The government will adjust the taxation of “rollies” and other products such as cigars, so that manufactured cigarettes and RYO tobacco cigarettes are comparable.
It is expected to deliver an additional $360 million in revenue over four years to 2020, starting on September 1. This includes an additional GST component of $35 million, which will be paid to the States and Territories.
It will be achieved by calculating the per kilogram excise and excise-equivalent customs duty rates on the assumption that the average tobacco content of a cigarette is 0.7 grams, rather than the current assumption of 0.8 grams.
According to the budget, “since the average cigarette contains less than 0.8 grams of tobacco, the current tax treatment of RYO tobacco is relatively more favourable. The adjustment to the rates of duty will better align the tax on tobacco regardless of its form.”
It coincides with the timing of the previously legislated 12.5% tobacco tax increases, which occur on September 1 annually.
More budget coverage:
- BUDGET 2017: WHAT YOU NEED TO KNOW
- BUDGET 2017: Treasurer Scott Morrison’s budget speech in full
- BUDGET 2017: The ATO has already squeezed $2.9 billion from several multinational companies
- NEW TAX, BONUSES HELD FOR YEARS: Australia’s top bankers are the budget’s biggest losers
- BUDGET 2017: This is why Scott Morrison sees ‘better days ahead’ for Australia
- CHART: The key economic forecasts in Scott Morrison’s federal budget
- The federal government wants to invest $75 billion in infrastructure, including a Melbourne to Brisbane inland rail line

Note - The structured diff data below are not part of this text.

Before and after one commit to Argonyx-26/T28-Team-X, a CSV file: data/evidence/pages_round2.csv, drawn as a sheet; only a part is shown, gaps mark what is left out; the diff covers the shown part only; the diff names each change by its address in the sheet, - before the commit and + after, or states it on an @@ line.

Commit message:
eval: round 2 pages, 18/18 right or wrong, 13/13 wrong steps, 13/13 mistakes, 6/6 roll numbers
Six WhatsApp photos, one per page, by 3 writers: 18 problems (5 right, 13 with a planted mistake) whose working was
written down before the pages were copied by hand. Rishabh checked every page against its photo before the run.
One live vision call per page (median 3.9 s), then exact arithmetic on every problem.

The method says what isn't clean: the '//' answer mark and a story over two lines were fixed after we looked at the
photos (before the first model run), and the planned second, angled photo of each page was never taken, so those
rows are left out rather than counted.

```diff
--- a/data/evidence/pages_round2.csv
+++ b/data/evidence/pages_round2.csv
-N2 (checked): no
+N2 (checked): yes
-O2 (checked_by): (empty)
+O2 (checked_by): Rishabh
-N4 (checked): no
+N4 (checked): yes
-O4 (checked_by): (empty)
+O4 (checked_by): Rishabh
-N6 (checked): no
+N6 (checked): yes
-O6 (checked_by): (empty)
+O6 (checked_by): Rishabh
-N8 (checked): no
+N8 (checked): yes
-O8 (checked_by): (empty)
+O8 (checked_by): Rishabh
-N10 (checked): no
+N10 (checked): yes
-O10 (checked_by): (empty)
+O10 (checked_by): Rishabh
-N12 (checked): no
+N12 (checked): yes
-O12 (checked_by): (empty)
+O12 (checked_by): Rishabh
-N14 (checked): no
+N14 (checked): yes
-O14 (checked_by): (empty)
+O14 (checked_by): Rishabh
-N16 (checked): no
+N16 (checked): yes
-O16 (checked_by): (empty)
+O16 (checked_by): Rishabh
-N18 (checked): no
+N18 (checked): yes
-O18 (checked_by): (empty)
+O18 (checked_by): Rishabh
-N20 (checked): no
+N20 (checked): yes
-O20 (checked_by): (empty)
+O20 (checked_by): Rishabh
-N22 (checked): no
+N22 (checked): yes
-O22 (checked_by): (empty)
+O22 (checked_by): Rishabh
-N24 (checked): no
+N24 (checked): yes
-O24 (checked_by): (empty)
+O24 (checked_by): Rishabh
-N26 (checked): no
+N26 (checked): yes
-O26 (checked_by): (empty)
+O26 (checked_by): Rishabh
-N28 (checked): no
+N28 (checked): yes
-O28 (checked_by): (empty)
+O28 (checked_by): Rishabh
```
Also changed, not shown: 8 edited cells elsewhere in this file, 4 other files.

- Here’s how the 2017 budget has changed the rules in the housing game
- Here is Scott Morrison’s plan to get the budget back to surplus using ‘good’ and ‘bad’ debt
- Scott Morrison is getting rid of GST on digital currencies like Bitcoin
- How the 2017 budget will affect millennials who like smashed avocado toast
- The Turnbull government wants to extend crowdsourced equity funding to private companies
- A simple guide to reading the federal budget papers
Business Insider Emails & Alerts
Site highlights each day to your inbox.